    He said that whilst Blue Mountain Coffee, is treasured and valued as the finest coffee in the world, and could be regarded as part of Jamaica’s economic fibre, cultural practices surrounding coffee production in the Blue Mountains, are damaging the slopes in a manner that is not sustainable.
    The Minister was giving the keynote address at the opening of the 17th annual Conference and Exhibition of the Caribbean Water and Wastewater Association (CWWA), held at the Rose Hall Resort and Country Club, in Montego Bay, St. James on October 6.
    “One of the critical problems in developing countries is the abuse and destruction of watersheds… overbuilding, shift in agriculture, poor cultural practices, often times, destruction of the forest, to put in tree crops or trees, as we have in the Blue Mountains in Jamaica, where much of our primary forest and even secondary forest coat are being destroyed to plant coffee,” he said.
    With the Blue Mountain range being the main watershed area for several water sources on the eastern side of the island, the Minister argued that improved management of the watershed areas is imperative.
    “Degradation of the environment compromises the water supply system. Ultimately, it leads to reduction in rainfall. In addition, it leads to significant soil erosion, which sometimes destroys important elements of our water infrastructure, which can require costly replacement or repairs,” he stated.
    He cited the estimated $700 million infrastructural damage suffered by the National Water Commission (NWC), following the recent passing of Tropical Storm Gustav, much of which occurred in the Blue Mountain region, where several sections of the intake for the Yallahs water supply system suffered damage, with some major pipelines being washed out.
    The Minister highlighted soil erosion as one of the main contributors to the damage.
    He emphasised that development in the Corporate Area, is largely dependent on the continued health of the Blue Mountain region, as it is the source of all the water supply for that area. He said that what is taking place in the Blue Mountains should be the concern of all well thinking Jamaicans, as it is “destroying a part of our environment that we cannot afford to destroy.”

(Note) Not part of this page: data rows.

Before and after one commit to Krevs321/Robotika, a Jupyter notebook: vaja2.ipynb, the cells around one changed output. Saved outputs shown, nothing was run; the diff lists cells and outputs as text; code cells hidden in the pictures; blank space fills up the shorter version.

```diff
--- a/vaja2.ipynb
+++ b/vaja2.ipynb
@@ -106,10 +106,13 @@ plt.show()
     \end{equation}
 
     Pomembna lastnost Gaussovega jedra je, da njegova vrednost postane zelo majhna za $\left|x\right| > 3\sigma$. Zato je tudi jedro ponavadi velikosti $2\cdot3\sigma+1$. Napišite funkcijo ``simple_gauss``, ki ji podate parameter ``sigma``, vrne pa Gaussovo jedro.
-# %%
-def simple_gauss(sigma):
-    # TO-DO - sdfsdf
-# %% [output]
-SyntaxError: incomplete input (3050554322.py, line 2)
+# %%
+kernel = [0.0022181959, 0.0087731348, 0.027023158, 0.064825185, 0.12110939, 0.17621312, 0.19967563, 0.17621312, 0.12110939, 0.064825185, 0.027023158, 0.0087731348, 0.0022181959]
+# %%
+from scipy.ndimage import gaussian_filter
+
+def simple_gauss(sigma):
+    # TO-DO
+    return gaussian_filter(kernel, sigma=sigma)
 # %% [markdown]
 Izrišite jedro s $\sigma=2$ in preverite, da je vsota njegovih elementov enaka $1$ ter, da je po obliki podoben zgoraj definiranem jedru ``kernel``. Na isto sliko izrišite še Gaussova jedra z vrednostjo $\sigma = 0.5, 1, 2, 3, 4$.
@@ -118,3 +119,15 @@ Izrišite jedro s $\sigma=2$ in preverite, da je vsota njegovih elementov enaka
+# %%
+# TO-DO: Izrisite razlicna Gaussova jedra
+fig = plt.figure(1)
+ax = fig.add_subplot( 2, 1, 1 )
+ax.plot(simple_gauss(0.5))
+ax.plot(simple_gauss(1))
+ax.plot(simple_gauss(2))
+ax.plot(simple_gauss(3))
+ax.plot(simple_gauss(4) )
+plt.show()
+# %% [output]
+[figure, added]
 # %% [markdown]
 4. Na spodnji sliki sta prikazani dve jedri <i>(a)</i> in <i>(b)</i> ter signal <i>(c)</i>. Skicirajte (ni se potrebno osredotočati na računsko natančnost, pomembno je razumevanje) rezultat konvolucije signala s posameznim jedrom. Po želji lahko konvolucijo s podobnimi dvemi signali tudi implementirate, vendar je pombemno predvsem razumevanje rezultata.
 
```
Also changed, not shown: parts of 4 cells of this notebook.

    The conference will last until October 10, with technocrats and officials from the water sector across the region participating.